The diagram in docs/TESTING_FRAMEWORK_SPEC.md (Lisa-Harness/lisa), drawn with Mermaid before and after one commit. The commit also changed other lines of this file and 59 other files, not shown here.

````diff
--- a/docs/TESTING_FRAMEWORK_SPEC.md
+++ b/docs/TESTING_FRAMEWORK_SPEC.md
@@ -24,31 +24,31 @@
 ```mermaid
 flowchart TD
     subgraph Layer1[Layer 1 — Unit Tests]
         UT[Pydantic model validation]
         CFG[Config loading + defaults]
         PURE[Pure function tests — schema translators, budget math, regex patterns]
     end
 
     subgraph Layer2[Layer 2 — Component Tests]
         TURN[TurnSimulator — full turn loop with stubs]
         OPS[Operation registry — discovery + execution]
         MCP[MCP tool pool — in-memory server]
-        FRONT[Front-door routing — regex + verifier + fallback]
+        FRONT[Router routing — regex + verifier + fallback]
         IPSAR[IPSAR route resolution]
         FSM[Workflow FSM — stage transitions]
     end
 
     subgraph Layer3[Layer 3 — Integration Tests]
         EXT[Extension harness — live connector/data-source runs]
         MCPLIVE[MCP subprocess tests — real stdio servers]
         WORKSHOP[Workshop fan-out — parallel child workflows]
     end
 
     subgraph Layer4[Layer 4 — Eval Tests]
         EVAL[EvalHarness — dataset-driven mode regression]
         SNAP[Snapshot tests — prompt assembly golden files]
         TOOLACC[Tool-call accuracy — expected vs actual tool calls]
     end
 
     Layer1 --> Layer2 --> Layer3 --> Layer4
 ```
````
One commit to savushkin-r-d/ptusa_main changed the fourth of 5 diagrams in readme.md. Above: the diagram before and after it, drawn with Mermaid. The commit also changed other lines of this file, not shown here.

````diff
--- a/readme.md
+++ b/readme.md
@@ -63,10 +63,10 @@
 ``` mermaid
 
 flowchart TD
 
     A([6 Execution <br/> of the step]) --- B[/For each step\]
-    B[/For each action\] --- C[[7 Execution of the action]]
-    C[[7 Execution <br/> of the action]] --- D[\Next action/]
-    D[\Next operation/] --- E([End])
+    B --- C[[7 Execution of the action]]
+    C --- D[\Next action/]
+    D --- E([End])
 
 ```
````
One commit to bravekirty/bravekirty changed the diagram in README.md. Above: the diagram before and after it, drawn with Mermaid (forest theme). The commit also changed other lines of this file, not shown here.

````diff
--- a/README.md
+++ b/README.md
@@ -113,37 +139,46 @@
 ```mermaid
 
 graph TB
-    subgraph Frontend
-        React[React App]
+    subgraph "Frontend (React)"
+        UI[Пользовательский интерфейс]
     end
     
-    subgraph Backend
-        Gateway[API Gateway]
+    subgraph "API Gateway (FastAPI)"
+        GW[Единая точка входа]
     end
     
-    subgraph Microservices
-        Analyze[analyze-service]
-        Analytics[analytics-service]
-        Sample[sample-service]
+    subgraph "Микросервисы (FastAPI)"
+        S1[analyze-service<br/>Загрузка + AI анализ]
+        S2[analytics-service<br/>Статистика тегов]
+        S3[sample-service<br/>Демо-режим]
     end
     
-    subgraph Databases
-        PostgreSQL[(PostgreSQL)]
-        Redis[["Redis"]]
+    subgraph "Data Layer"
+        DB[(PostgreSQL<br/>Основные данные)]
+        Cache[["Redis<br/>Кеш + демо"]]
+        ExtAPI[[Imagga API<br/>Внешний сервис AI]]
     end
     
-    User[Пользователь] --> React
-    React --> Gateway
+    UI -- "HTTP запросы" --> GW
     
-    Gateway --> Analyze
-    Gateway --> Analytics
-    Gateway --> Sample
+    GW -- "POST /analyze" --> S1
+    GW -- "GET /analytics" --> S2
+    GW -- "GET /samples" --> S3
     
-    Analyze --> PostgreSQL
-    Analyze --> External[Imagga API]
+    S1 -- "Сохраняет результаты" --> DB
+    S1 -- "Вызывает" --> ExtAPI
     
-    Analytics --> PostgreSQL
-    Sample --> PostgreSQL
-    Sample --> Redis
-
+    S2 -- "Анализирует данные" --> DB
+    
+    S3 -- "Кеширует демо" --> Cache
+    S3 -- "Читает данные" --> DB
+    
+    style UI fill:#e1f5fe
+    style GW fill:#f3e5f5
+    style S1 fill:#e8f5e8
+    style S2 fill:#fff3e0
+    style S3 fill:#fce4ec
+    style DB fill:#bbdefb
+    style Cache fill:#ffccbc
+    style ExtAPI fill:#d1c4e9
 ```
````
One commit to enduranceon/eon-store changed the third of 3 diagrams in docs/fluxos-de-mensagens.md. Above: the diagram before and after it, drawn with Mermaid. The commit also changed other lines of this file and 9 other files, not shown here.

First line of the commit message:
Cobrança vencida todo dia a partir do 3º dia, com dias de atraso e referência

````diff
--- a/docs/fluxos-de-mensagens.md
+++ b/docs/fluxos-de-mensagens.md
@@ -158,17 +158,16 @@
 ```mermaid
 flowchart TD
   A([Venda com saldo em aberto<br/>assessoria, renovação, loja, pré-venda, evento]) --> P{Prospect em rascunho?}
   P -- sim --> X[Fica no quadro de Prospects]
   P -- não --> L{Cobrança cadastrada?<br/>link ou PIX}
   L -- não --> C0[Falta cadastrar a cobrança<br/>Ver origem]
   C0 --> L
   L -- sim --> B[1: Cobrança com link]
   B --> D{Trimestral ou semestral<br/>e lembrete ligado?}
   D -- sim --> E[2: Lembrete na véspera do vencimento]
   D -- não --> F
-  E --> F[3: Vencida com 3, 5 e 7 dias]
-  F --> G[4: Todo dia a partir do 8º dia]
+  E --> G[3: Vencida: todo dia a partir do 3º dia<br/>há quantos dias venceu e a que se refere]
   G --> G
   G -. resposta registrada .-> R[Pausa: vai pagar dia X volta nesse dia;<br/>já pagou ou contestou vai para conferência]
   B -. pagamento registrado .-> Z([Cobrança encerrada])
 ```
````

════════════════

## Task statement
Copy out the entire material exactly.

## Answer section
The diagram in docs/TESTING_FRAMEWORK_SPEC.md (Lisa-Harness/lisa), drawn with Mermaid before and after one commit. The commit also changed other lines of this file and 59 other files, not shown here.

````diff
--- a/docs/TESTING_FRAMEWORK_SPEC.md
+++ b/docs/TESTING_FRAMEWORK_SPEC.md
@@ -24,31 +24,31 @@
 ```mermaid
 flowchart TD
     subgraph Layer1[Layer 1 — Unit Tests]
         UT[Pydantic model validation]
         CFG[Config loading + defaults]
         PURE[Pure function tests — schema translators, budget math, regex patterns]
     end
 
     subgraph Layer2[Layer 2 — Component Tests]
         TURN[TurnSimulator — full turn loop with stubs]
         OPS[Operation registry — discovery + execution]
         MCP[MCP tool pool — in-memory server]
-        FRONT[Front-door routing — regex + verifier + fallback]
+        FRONT[Router routing — regex + verifier + fallback]
         IPSAR[IPSAR route resolution]
         FSM[Workflow FSM — stage transitions]
     end
 
     subgraph Layer3[Layer 3 — Integration Tests]
         EXT[Extension harness — live connector/data-source runs]
         MCPLIVE[MCP subprocess tests — real stdio servers]
         WORKSHOP[Workshop fan-out — parallel child workflows]
     end
 
     subgraph Layer4[Layer 4 — Eval Tests]
         EVAL[EvalHarness — dataset-driven mode regression]
         SNAP[Snapshot tests — prompt assembly golden files]
         TOOLACC[Tool-call accuracy — expected vs actual tool calls]
     end
 
     Layer1 --> Layer2 --> Layer3 --> Layer4
 ```
````
One commit to savushkin-r-d/ptusa_main changed the fourth of 5 diagrams in readme.md. Above: the diagram before and after it, drawn with Mermaid. The commit also changed other lines of this file, not shown here.

````diff
--- a/readme.md
+++ b/readme.md
@@ -63,10 +63,10 @@
 ``` mermaid
 
 flowchart TD
 
     A([6 Execution <br/> of the step]) --- B[/For each step\]
-    B[/For each action\] --- C[[7 Execution of the action]]
-    C[[7 Execution <br/> of the action]] --- D[\Next action/]
-    D[\Next operation/] --- E([End])
+    B --- C[[7 Execution of the action]]
+    C --- D[\Next action/]
+    D --- E([End])
 
 ```
````
One commit to bravekirty/bravekirty changed the diagram in README.md. Above: the diagram before and after it, drawn with Mermaid (forest theme). The commit also changed other lines of this file, not shown here.

````diff
--- a/README.md
+++ b/README.md
@@ -113,37 +139,46 @@
 ```mermaid
 
 graph TB
-    subgraph Frontend
-        React[React App]
+    subgraph "Frontend (React)"
+        UI[Пользовательский интерфейс]
     end
     
-    subgraph Backend
-        Gateway[API Gateway]
+    subgraph "API Gateway (FastAPI)"
+        GW[Единая точка входа]
     end
     
-    subgraph Microservices
-        Analyze[analyze-service]
-        Analytics[analytics-service]
-        Sample[sample-service]
+    subgraph "Микросервисы (FastAPI)"
+        S1[analyze-service<br/>Загрузка + AI анализ]
+        S2[analytics-service<br/>Статистика тегов]
+        S3[sample-service<br/>Демо-режим]
     end
     
-    subgraph Databases
-        PostgreSQL[(PostgreSQL)]
-        Redis[["Redis"]]
+    subgraph "Data Layer"
+        DB[(PostgreSQL<br/>Основные данные)]
+        Cache[["Redis<br/>Кеш + демо"]]
+        ExtAPI[[Imagga API<br/>Внешний сервис AI]]
     end
     
-    User[Пользователь] --> React
-    React --> Gateway
+    UI -- "HTTP запросы" --> GW
     
-    Gateway --> Analyze
-    Gateway --> Analytics
-    Gateway --> Sample
+    GW -- "POST /analyze" --> S1
+    GW -- "GET /analytics" --> S2
+    GW -- "GET /samples" --> S3
     
-    Analyze --> PostgreSQL
-    Analyze --> External[Imagga API]
+    S1 -- "Сохраняет результаты" --> DB
+    S1 -- "Вызывает" --> ExtAPI
     
-    Analytics --> PostgreSQL
-    Sample --> PostgreSQL
-    Sample --> Redis
-
+    S2 -- "Анализирует данные" --> DB
+    
+    S3 -- "Кеширует демо" --> Cache
+    S3 -- "Читает данные" --> DB
+    
+    style UI fill:#e1f5fe
+    style GW fill:#f3e5f5
+    style S1 fill:#e8f5e8
+    style S2 fill:#fff3e0
+    style S3 fill:#fce4ec
+    style DB fill:#bbdefb
+    style Cache fill:#ffccbc
+    style ExtAPI fill:#d1c4e9
 ```
````
One commit to enduranceon/eon-store changed the third of 3 diagrams in docs/fluxos-de-mensagens.md. Above: the diagram before and after it, drawn with Mermaid. The commit also changed other lines of this file and 9 other files, not shown here.

First line of the commit message:
Cobrança vencida todo dia a partir do 3º dia, com dias de atraso e referência

````diff
--- a/docs/fluxos-de-mensagens.md
+++ b/docs/fluxos-de-mensagens.md
@@ -158,17 +158,16 @@
 ```mermaid
 flowchart TD
   A([Venda com saldo em aberto<br/>assessoria, renovação, loja, pré-venda, evento]) --> P{Prospect em rascunho?}
   P -- sim --> X[Fica no quadro de Prospects]
   P -- não --> L{Cobrança cadastrada?<br/>link ou PIX}
   L -- não --> C0[Falta cadastrar a cobrança<br/>Ver origem]
   C0 --> L
   L -- sim --> B[1: Cobrança com link]
   B --> D{Trimestral ou semestral<br/>e lembrete ligado?}
   D -- sim --> E[2: Lembrete na véspera do vencimento]
   D -- não --> F
-  E --> F[3: Vencida com 3, 5 e 7 dias]
-  F --> G[4: Todo dia a partir do 8º dia]
+  E --> G[3: Vencida: todo dia a partir do 3º dia<br/>há quantos dias venceu e a que se refere]
   G --> G
   G -. resposta registrada .-> R[Pausa: vai pagar dia X volta nesse dia;<br/>já pagou ou contestou vai para conferência]
   B -. pagamento registrado .-> Z([Cobrança encerrada])
 ```
````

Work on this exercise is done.